Exercise prompt
Word for word, restate all of the records.

== Listed records ==

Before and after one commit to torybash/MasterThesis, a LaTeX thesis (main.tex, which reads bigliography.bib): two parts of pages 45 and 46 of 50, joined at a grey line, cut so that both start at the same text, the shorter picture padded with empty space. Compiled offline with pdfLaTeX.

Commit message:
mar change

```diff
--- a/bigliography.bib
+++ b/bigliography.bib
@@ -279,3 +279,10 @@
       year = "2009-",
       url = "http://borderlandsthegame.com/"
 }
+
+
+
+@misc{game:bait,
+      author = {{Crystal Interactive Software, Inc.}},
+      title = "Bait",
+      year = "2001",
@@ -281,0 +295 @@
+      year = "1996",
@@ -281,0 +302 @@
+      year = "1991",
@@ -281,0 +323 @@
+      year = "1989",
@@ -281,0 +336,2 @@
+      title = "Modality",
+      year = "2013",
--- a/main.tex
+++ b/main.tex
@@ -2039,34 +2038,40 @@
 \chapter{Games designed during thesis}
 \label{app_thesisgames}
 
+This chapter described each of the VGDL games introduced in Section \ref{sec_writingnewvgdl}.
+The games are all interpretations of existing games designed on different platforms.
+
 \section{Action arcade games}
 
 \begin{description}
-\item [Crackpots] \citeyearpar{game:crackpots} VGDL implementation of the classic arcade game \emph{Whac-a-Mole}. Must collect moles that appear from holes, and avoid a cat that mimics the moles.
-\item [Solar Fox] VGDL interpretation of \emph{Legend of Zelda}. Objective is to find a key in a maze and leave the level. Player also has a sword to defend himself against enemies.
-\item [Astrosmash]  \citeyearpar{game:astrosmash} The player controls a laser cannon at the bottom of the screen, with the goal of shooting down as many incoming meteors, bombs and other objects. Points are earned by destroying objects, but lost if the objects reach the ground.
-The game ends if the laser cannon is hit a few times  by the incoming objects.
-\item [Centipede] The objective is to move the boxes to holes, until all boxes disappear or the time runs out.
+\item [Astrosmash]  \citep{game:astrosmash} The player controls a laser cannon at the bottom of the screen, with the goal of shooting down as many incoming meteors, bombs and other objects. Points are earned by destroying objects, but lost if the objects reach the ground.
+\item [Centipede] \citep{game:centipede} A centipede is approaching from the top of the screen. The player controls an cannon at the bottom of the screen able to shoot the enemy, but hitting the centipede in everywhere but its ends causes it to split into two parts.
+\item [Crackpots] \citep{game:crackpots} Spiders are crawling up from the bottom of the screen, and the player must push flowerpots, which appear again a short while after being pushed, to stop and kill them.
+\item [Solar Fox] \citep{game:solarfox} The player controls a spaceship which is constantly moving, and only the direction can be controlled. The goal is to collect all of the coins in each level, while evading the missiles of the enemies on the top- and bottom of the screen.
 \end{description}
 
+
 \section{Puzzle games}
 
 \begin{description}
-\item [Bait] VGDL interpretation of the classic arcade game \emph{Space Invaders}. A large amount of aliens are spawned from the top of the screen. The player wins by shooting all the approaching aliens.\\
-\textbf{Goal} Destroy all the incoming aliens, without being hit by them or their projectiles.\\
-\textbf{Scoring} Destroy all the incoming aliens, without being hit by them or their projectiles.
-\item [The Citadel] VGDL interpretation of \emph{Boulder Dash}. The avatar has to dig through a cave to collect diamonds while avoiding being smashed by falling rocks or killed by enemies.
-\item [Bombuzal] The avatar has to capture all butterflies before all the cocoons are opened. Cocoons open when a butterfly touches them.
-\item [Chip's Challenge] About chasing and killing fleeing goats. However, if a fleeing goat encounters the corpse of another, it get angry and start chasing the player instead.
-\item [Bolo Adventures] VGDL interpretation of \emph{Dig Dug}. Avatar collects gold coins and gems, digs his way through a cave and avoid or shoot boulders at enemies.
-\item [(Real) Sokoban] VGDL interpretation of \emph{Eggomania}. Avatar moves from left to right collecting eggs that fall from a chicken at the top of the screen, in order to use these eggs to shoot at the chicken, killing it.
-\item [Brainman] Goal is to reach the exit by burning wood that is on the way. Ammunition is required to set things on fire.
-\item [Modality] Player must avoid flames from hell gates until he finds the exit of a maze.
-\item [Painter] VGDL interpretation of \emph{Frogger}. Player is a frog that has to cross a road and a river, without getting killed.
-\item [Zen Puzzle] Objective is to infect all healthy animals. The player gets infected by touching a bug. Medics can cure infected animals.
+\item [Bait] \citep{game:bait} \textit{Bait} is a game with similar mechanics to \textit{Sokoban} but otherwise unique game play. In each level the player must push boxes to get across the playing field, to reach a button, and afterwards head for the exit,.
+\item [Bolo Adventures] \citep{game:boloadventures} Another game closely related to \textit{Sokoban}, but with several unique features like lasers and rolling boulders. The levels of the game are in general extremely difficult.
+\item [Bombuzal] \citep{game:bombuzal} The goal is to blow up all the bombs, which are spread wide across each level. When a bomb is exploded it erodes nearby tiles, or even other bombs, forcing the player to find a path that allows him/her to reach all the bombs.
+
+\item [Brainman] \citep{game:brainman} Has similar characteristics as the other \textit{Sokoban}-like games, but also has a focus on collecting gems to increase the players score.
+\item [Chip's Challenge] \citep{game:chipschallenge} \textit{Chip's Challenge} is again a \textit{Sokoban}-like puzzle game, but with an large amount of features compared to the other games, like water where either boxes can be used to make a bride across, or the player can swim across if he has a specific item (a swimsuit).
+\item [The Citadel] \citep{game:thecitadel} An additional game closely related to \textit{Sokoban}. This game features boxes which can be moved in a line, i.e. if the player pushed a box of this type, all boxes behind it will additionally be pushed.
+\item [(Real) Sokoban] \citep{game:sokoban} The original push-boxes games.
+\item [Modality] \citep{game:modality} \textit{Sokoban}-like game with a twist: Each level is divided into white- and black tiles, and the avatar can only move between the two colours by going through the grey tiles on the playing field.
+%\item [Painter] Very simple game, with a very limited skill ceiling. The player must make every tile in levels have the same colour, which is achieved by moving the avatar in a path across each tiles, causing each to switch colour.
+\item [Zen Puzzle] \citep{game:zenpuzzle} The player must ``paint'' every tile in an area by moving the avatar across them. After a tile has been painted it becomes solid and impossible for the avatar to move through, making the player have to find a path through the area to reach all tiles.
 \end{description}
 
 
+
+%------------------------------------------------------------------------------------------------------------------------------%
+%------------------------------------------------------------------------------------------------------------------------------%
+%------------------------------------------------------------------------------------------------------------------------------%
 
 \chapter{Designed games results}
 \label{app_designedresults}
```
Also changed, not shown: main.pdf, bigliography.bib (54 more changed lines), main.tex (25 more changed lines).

===

Expected answer
Before and after one commit to torybash/MasterThesis, a LaTeX thesis (main.tex, which reads bigliography.bib): two parts of pages 45 and 46 of 50, joined at a grey line, cut so that both start at the same text, the shorter picture padded with empty space. Compiled offline with pdfLaTeX.

Commit message:
mar change

```diff
--- a/bigliography.bib
+++ b/bigliography.bib
@@ -279,3 +279,10 @@
       year = "2009-",
       url = "http://borderlandsthegame.com/"
 }
+
+
+
+@misc{game:bait,
+      author = {{Crystal Interactive Software, Inc.}},
+      title = "Bait",
+      year = "2001",
@@ -281,0 +295 @@
+      year = "1996",
@@ -281,0 +302 @@
+      year = "1991",
@@ -281,0 +323 @@
+      year = "1989",
@@ -281,0 +336,2 @@
+      title = "Modality",
+      year = "2013",
--- a/main.tex
+++ b/main.tex
@@ -2039,34 +2038,40 @@
 \chapter{Games designed during thesis}
 \label{app_thesisgames}
 
+This chapter described each of the VGDL games introduced in Section \ref{sec_writingnewvgdl}.
+The games are all interpretations of existing games designed on different platforms.
+
 \section{Action arcade games}
 
 \begin{description}
-\item [Crackpots] \citeyearpar{game:crackpots} VGDL implementation of the classic arcade game \emph{Whac-a-Mole}. Must collect moles that appear from holes, and avoid a cat that mimics the moles.
-\item [Solar Fox] VGDL interpretation of \emph{Legend of Zelda}. Objective is to find a key in a maze and leave the level. Player also has a sword to defend himself against enemies.
-\item [Astrosmash]  \citeyearpar{game:astrosmash} The player controls a laser cannon at the bottom of the screen, with the goal of shooting down as many incoming meteors, bombs and other objects. Points are earned by destroying objects, but lost if the objects reach the ground.
-The game ends if the laser cannon is hit a few times  by the incoming objects.
-\item [Centipede] The objective is to move the boxes to holes, until all boxes disappear or the time runs out.
+\item [Astrosmash]  \citep{game:astrosmash} The player controls a laser cannon at the bottom of the screen, with the goal of shooting down as many incoming meteors, bombs and other objects. Points are earned by destroying objects, but lost if the objects reach the ground.
+\item [Centipede] \citep{game:centipede} A centipede is approaching from the top of the screen. The player controls an cannon at the bottom of the screen able to shoot the enemy, but hitting the centipede in everywhere but its ends causes it to split into two parts.
+\item [Crackpots] \citep{game:crackpots} Spiders are crawling up from the bottom of the screen, and the player must push flowerpots, which appear again a short while after being pushed, to stop and kill them.
+\item [Solar Fox] \citep{game:solarfox} The player controls a spaceship which is constantly moving, and only the direction can be controlled. The goal is to collect all of the coins in each level, while evading the missiles of the enemies on the top- and bottom of the screen.
 \end{description}
 
+
 \section{Puzzle games}
 
 \begin{description}
-\item [Bait] VGDL interpretation of the classic arcade game \emph{Space Invaders}. A large amount of aliens are spawned from the top of the screen. The player wins by shooting all the approaching aliens.\\
-\textbf{Goal} Destroy all the incoming aliens, without being hit by them or their projectiles.\\
-\textbf{Scoring} Destroy all the incoming aliens, without being hit by them or their projectiles.
-\item [The Citadel] VGDL interpretation of \emph{Boulder Dash}. The avatar has to dig through a cave to collect diamonds while avoiding being smashed by falling rocks or killed by enemies.
-\item [Bombuzal] The avatar has to capture all butterflies before all the cocoons are opened. Cocoons open when a butterfly touches them.
-\item [Chip's Challenge] About chasing and killing fleeing goats. However, if a fleeing goat encounters the corpse of another, it get angry and start chasing the player instead.
-\item [Bolo Adventures] VGDL interpretation of \emph{Dig Dug}. Avatar collects gold coins and gems, digs his way through a cave and avoid or shoot boulders at enemies.
-\item [(Real) Sokoban] VGDL interpretation of \emph{Eggomania}. Avatar moves from left to right collecting eggs that fall from a chicken at the top of the screen, in order to use these eggs to shoot at the chicken, killing it.
-\item [Brainman] Goal is to reach the exit by burning wood that is on the way. Ammunition is required to set things on fire.
-\item [Modality] Player must avoid flames from hell gates until he finds the exit of a maze.
-\item [Painter] VGDL interpretation of \emph{Frogger}. Player is a frog that has to cross a road and a river, without getting killed.
-\item [Zen Puzzle] Objective is to infect all healthy animals. The player gets infected by touching a bug. Medics can cure infected animals.
+\item [Bait] \citep{game:bait} \textit{Bait} is a game with similar mechanics to \textit{Sokoban} but otherwise unique game play. In each level the player must push boxes to get across the playing field, to reach a button, and afterwards head for the exit,.
+\item [Bolo Adventures] \citep{game:boloadventures} Another game closely related to \textit{Sokoban}, but with several unique features like lasers and rolling boulders. The levels of the game are in general extremely difficult.
+\item [Bombuzal] \citep{game:bombuzal} The goal is to blow up all the bombs, which are spread wide across each level. When a bomb is exploded it erodes nearby tiles, or even other bombs, forcing the player to find a path that allows him/her to reach all the bombs.
+
+\item [Brainman] \citep{game:brainman} Has similar characteristics as the other \textit{Sokoban}-like games, but also has a focus on collecting gems to increase the players score.
+\item [Chip's Challenge] \citep{game:chipschallenge} \textit{Chip's Challenge} is again a \textit{Sokoban}-like puzzle game, but with an large amount of features compared to the other games, like water where either boxes can be used to make a bride across, or the player can swim across if he has a specific item (a swimsuit).
+\item [The Citadel] \citep{game:thecitadel} An additional game closely related to \textit{Sokoban}. This game features boxes which can be moved in a line, i.e. if the player pushed a box of this type, all boxes behind it will additionally be pushed.
+\item [(Real) Sokoban] \citep{game:sokoban} The original push-boxes games.
+\item [Modality] \citep{game:modality} \textit{Sokoban}-like game with a twist: Each level is divided into white- and black tiles, and the avatar can only move between the two colours by going through the grey tiles on the playing field.
+%\item [Painter] Very simple game, with a very limited skill ceiling. The player must make every tile in levels have the same colour, which is achieved by moving the avatar in a path across each tiles, causing each to switch colour.
+\item [Zen Puzzle] \citep{game:zenpuzzle} The player must ``paint'' every tile in an area by moving the avatar across them. After a tile has been painted it becomes solid and impossible for the avatar to move through, making the player have to find a path through the area to reach all tiles.
 \end{description}
 
 
+
+%------------------------------------------------------------------------------------------------------------------------------%
+%------------------------------------------------------------------------------------------------------------------------------%
+%------------------------------------------------------------------------------------------------------------------------------%
 
 \chapter{Designed games results}
 \label{app_designedresults}
```
Also changed, not shown: main.pdf, bigliography.bib (54 more changed lines), main.tex (25 more changed lines).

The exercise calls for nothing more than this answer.